Last week, a group of Senators introduced a bipartisan bill to increase transparency in cattle pricing. The legislation is designed to foster efficient markets while increasing competition and transparency among meatpackers who purchase livestock directly from independent producers. The bill will require that a minimum of 50% of a meat packer’s weekly volume of beef slaughter be purchased on the open or spot market. But the National Cattlemen’s Beef Association (NCBA) opposes the bill. NCBA Executive Director of Government Affairs Danielle Beck provides an update on the proposed legislation.
The bill, introduced by Senator Chuck Grassley of Iowa, was first introduced in 2002. But after discovering a discrepancy between high grocery store shelf prices and simultaneous decreased cattle prices, Grassley decided to re-introduce the legislation.

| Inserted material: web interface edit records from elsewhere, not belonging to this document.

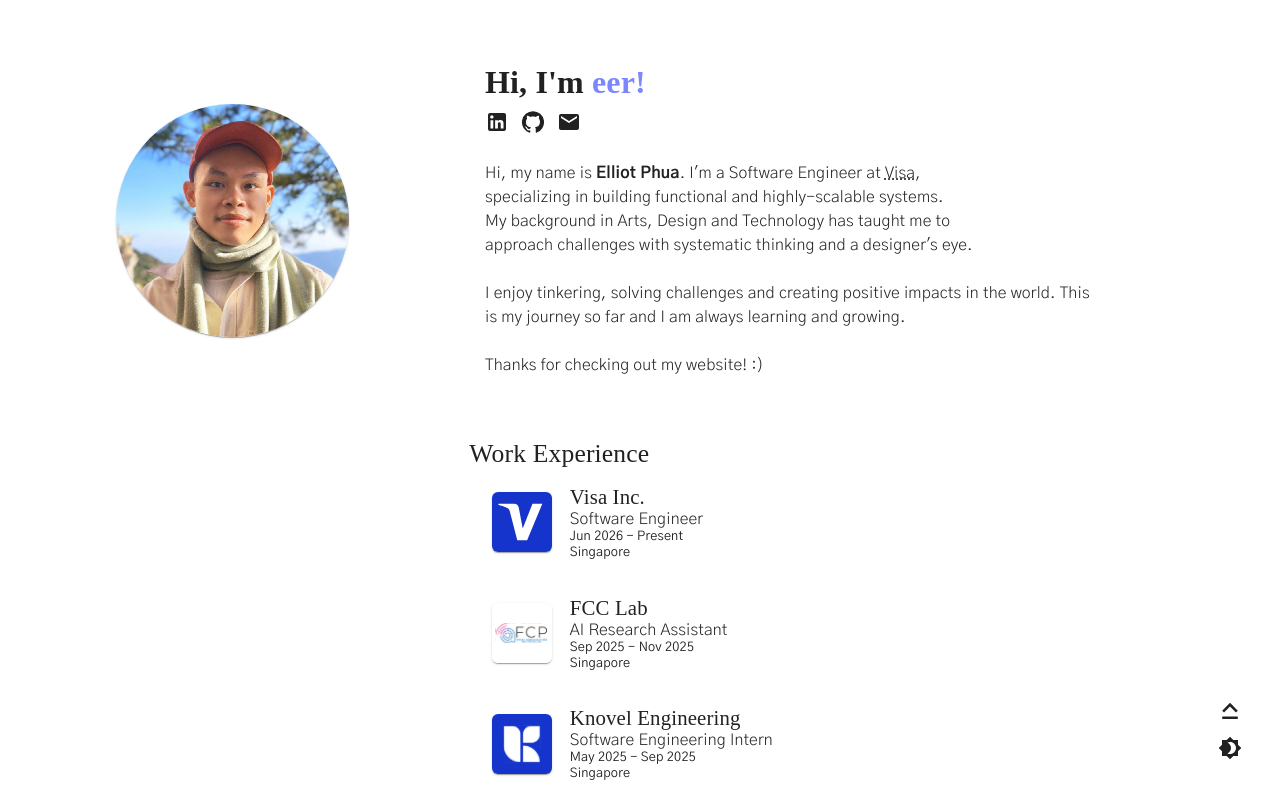
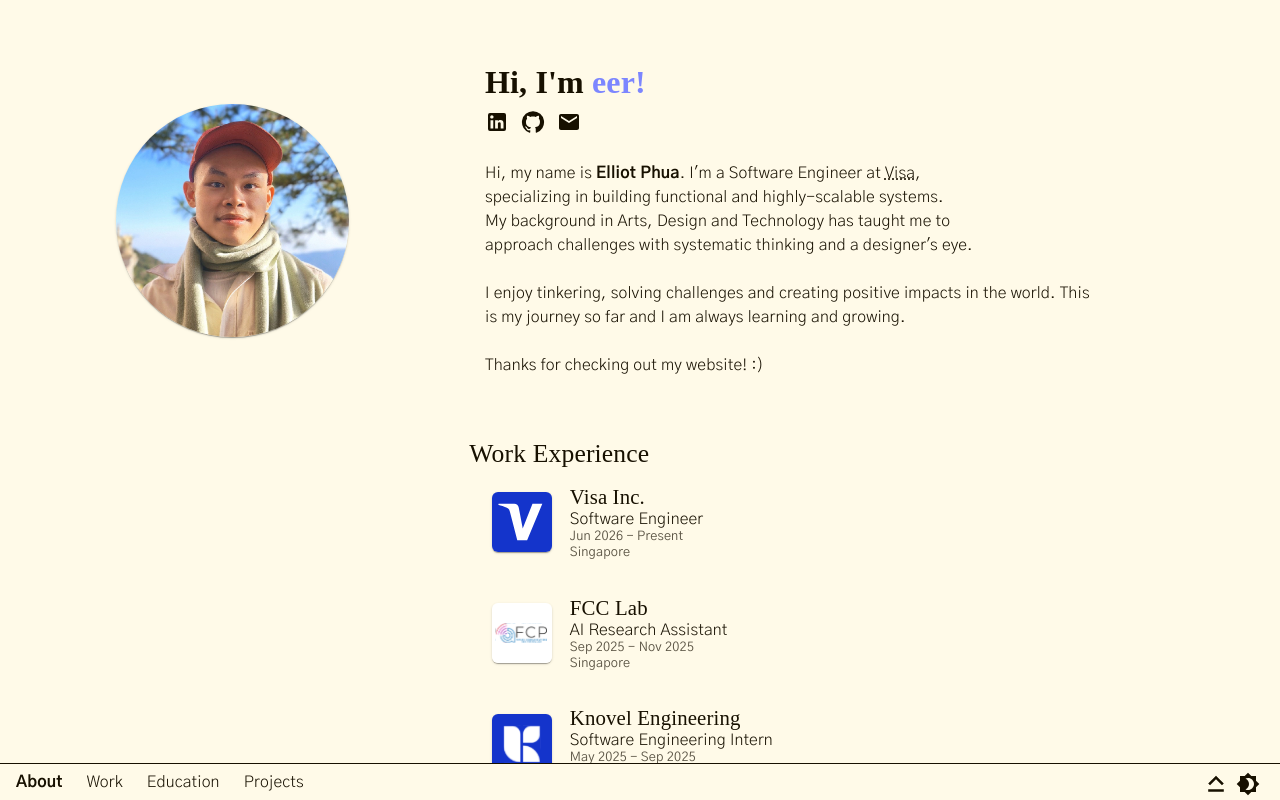
Before and after one commit to ElliotMonde/eliph, a React (Vite) app: page / in a window 1280 px wide. Shown: the top 800 px of the page. Built offline with nearby package versions, Linux system fonts and the light colour scheme; a web font is replaced by a local one.

Commit message:
Fix titlecard animation, add navbar and scroll observer.

```diff
--- a/src/App.tsx
+++ b/src/App.tsx
@@ -1,6 +1,6 @@
 import { useContext, useEffect } from "react"
 import TitleCard from "./components/TitleCard"
-import WorkExp from "./sections/WorkExp"
+import WorkExpSection from "./sections/WorkExp"
 import Alert from "./components/Alert"
 import { AlertContext } from "./provider/AlertProvider"
 import DarkModeButton from "./components/DarkModeButton"
@@ -10,14 +10,23 @@ import { DarkModeContext } from "./provider/DarkProvider"
 import EducationSection from "./sections/Education"
 import ToTopButton from "./components/ToTopButton"
 import { Helmet, HelmetProvider } from "react-helmet-async"
+import NavBar from "./components/NavBar"
+import ProjectSection from "./sections/Project"
 
 export default function App() {
     const { isDark } = useContext(DarkModeContext);
     const { alertDetails, setAlertDetails } = useContext(AlertContext);
 
-    const darkTheme = createTheme({
+    const darkTheme = () => createTheme({
         palette: {
-            mode: isDark ? 'dark' : 'light'
+            mode: isDark ? 'dark' : 'light',
+            background: {
+                default: isDark ? "#171000" : "#fffae8",
+                paper: isDark ? "#fff" : "#000",
+            },
+            text: {
+                primary: isDark ? "#fffae8" : "#171000",
+            }
         }
     })
 
@@ -33,31 +42,36 @@ export default function App() {
         <HelmetProvider>
             <ThemeProvider theme={darkTheme}>
                 <CssBaseline />
+                {/* seo */}
                 <Helmet>
                     <title>eliph | Elliot Phua</title>
-                    <meta name="description" content="Elliot Phua's Portfolio Site"/>
+                    <meta name="description" content="Elliot Phua's Portfolio Site" />
                 </Helmet>
-            <div className="flex flex-col justify-center w-full h-fit">
+                {/* Hero */}
+                <div className="flex flex-col justify-center w-full h-fit pb-7">
                     <TitleCard />
-
-                <div className="flex flex-row flex-wrap">
-                    <div className="flex-1 min-container" />
+                    <div className="flex flex-row flex-wrap bg-inherit">
+                        <div className="flex-1 min-container bg-inherit" >
+                        </div>
                         <div className="flex-2 min-container max-sm:pl-12">
-                        <WorkExp />
+                            <WorkExpSection />
                             <EducationSection />
+                            <ProjectSection />
                         </div>
                     </div>
-
                     {/* Floating components */}
-                <div className="fixed z-0 bottom-[10%]">
+                    <div className="fixed z-1 bottom-[10%] self-center">
                         <Alert />
                     </div>
-                <div className="flex flex-col fixed z-0 bottom-[5%] right-[3%] gap-3">
+                    <div className="flex flex-col fixed z-1 bottom-[6%] right-[3%] gap-3 sm:hidden">
                         <ToTopButton />
                         <DarkModeButton />
                     </div>
                     {/*  */}
                 </div>
+                <div className="fixed bottom-0 z-1 w-full dark:bg-(--dark-bg) bg-(--bg) border-t-[0.1px]">
+                    <NavBar />
+                </div>
             </ThemeProvider>
         </HelmetProvider>
     )
--- a/src/components/Alert.tsx
+++ b/src/components/Alert.tsx
@@ -37,6 +37,7 @@ export default function Alert() {
         opacity: visible ? 1 : 0,
         padding: 1,
         borderRadius: 2,
+        backgroundColor: 'background.default',
     };
 
     return (
--- a/src/components/JobCard.tsx
+++ b/src/components/JobCard.tsx
@@ -45,7 +45,7 @@ export default function JobCard({
                 <TextType text={role} theme="caption" />
                 <TextType text={`${month[startDate.month]} ${startDate.year} - ${typeof endDate == "string" ? endDate : `${month[endDate.month]} ${endDate.year}`}`} theme="date" />
                 <TextType text={location} theme="date" />
-                {description && <div className='text-zinc-400 leading-0.5 mt-1'>
+                {description && <div className='color:secondary leading-0.5 mt-1'>
                 {description.map((txt, ind) =>
                     <TextType key={company + ind} text={txt} theme="date" />
                     )}
--- /dev/null
+++ b/src/components/NavBar.tsx
@@ -0,0 +1,53 @@
+import { useEffect, useRef, useState } from "react";
+import { navTab, type NavTabProp } from "../data/navTab";
+import ToTopButton from "./ToTopButton";
+import DarkModeButton from "./DarkModeButton";
+
+export default function NavBar() {
+    const navRef = useRef<HTMLDivElement>(null);
+    const [currentSection, setCurrentSection] = useState(navTab[0].target)
+    const scrollToTab = (target: string) => {
+        document.getElementById(target).scrollIntoView({
+            behavior: "smooth",
+            block: "start",
+            inline: "nearest"
+        });
+        setCurrentSection(target);
+    }
+    const tab = ({ name, target }: NavTabProp, ind: number) => (
+        <span key={`${target}-${ind}`} onClick={() => scrollToTab(target)} className={`${currentSection == target ? "font-black" : ""}`}>{name}</span>
+    );
+
+    useEffect(() => {
+        const observerOptions = {
+            root: null,
+            rootMargin: "-20% 0px -60% 0px",
+            threshold: 0.2,
+        }
+
+        const handleIntersection = (entries: IntersectionObserverEntry[]) => {
+            entries.forEach((entry) => {
+                if (entry.isIntersecting) {
+                    setCurrentSection(entry.target.id);
+                }
+            });
+        };
+
+        const observer = new IntersectionObserver(handleIntersection, observerOptions);
+        navTab.forEach((tab) => {
+            const element = document.getElementById(tab.target);
+            if (element) observer.observe(element);
+        });
+
+        return () => observer.disconnect();
+    }, []);
+
+    return (<div ref={navRef} className={`caption flex flex-row max-md:justify-center gap-6 py-2 max-md:mx-0 mx-4 w-full`} >
+        {navTab.map((t: NavTabProp, ind: number) => tab(t, ind))}
+        <div className="absolute right-5 flex flex-row gap-2 max-sm:hidden">
+            <ToTopButton />
+            <DarkModeButton />
+        </div>
+    </div >
+    )
+}
--- a/src/components/TitleCard.tsx
+++ b/src/components/TitleCard.tsx
@@ -6,6 +6,7 @@ import CheckIcon from '@mui/icons-material/Check';
 import { useContext } from "react";
 import { AlertContext } from "../provider/AlertProvider";
 import ChangingText from "./animation/ChangingText";
+import { aboutTab } from "../data/navTab";
 
 const photoStyle: React.CSSProperties = {
     background: "none",
@@ -41,7 +42,7 @@ export default function TitleCard() {
     }
 
     return (
-        <div className={`flex flex-1 flex-row flex-wrap items-center pt-[5%] w-full mb-5`}>
+        <div id={ aboutTab.target} className={`flex flex-1 flex-row flex-wrap items-center pt-[5%] w-full mb-5`}>
             {/* Profile photo */}
             <div className="flex flex-3 justify-center min-container" aria-description='Picture of Elliot Phua'>
                 <Card sx={photoStyle}>
--- /dev/null
+++ b/src/data/navTab.ts
@@ -0,0 +1,26 @@
+export interface NavTabProp {
+    name: string;
+    target: string;
+}
+export const aboutTab: NavTabProp = {
+    name: "About",
+    target: "about-tab",
+};
+export const workTab: NavTabProp = {
+    name: "Work",
+    target: "work-tab",
+};
+export const educationTab: NavTabProp = {
+    name: "Education",
+    target: "education-tab",
+};
+export const projectsTab: NavTabProp = {
+    name: "Projects",
+    target: "project-tab",
+};
+export const navTab: NavTabProp[] = [
+    aboutTab,
+    workTab,
+    educationTab,
+    projectsTab,
+];
--- a/src/sections/Education.tsx
+++ b/src/sections/Education.tsx
@@ -2,10 +2,11 @@ import { educationExperience } from "../data/experience";
 import TextType from "../components/typography/TextType";
 import Section from "./Section";
 import JobCard from "../components/JobCard";
+import { educationTab } from "../data/navTab";
 
 export default function EducationSection() {
     return (
-        <Section>
+        <Section id={ educationTab.target}>
             <TextType text="Education" theme={"subheader"} />
             {educationExperience.map((exp, ind) => (
                 <JobCard key={ `${exp.company} + ${ind}`} {...exp} />
--- /dev/null
+++ b/src/sections/Project.tsx
@@ -0,0 +1,12 @@
+import TextType from "../components/typography/TextType";
+import { projectsTab } from "../data/navTab";
+import Section from "./Section";
+
+export default function ProjectSection() {
+    return (
+        <Section id={projectsTab.target}>
+            <TextType text="Projects" theme={"subheader"} />
+            <div>work in progress</div>
+        </Section>
+    )
+}
--- a/src/sections/Section.tsx
+++ b/src/sections/Section.tsx
@@ -1,6 +1,7 @@
 interface SectionProp {
+    id: string;
     children: React.ReactNode;
 }
-export default function Section({ children }: SectionProp) {
-    return <div className="pl-[5%] pr-[5%] pt-[5%] flex-1">{children}</div>
+export default function Section({ id, children }: SectionProp) {
+    return <div id={id} className="pl-[5%] pr-[5%] pt-[5%] flex-1">{children}</div>
 }
--- a/src/sections/WorkExp.tsx
+++ b/src/sections/WorkExp.tsx
@@ -3,10 +3,11 @@ import TextType from "../components/typography/TextType"
 import JobCard from "../components/JobCard"
 import { workExperience } from "../data/experience"
 import Section from "./Section"
+import { workTab } from "../data/navTab"
 
-export default function WorkExp() {
+export default function WorkExpSection() {
     return (
-        <Section>
+        <Section id={workTab.target}>
             <TextType text="Work Experience" theme={"subheader"} />
             <div id="workTimeline">
                 {workExperience.map((exp, ind) => (
--- a/src/style.css
+++ b/src/style.css
@@ -8,9 +8,10 @@ html {
 }
 
 :root {
-  --text: #000000;
-  --text-h: #000000;
-  --bg: #fff;
+  --text: #451e51;
+  --text-dark-mode: #fffae8;
+  --bg: #fffae8;
+  --dark-bg: #171000;
   --code-bg: #451e51;
   --code-text: #80e6da;
 
@@ -39,6 +40,14 @@ body {
 .subheader {
   font: 1.6rem var(--serif);
   font-weight: 400;
+
+  .light {
+    color: var(--text);
+  }
+
+  .dark {
+    color: var(--text-dark-mode);
+  }
 }
 
 .h3 {
@@ -56,12 +65,21 @@ body {
 .body {
   font: 1rem var(--san);
   font-weight: 300;
+
+  .light {
+    color: var(--text);
+  }
+
+  .dark {
+    color: var(--text-dark-mode);
+  }
 }
 
 .date {
   font: 0.8rem var(--san);
   font-weight: 0.8rem;
   font-style: italic;
+  opacity: 0.7;
 }
 
 .min-container {
```
Lines whose indentation alone changed are shown as unchanged.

While NCBA opposes the bill, the U.S. Cattlemen’s Association (USCA) and R-CALF USA have endorsed the legislation. In a release, USCA President Brooke Miller said they commend the Senators signing on to this bill for advancing legislation that will have a real and meaningful impact on the U.S. cattle producers’ bottom line.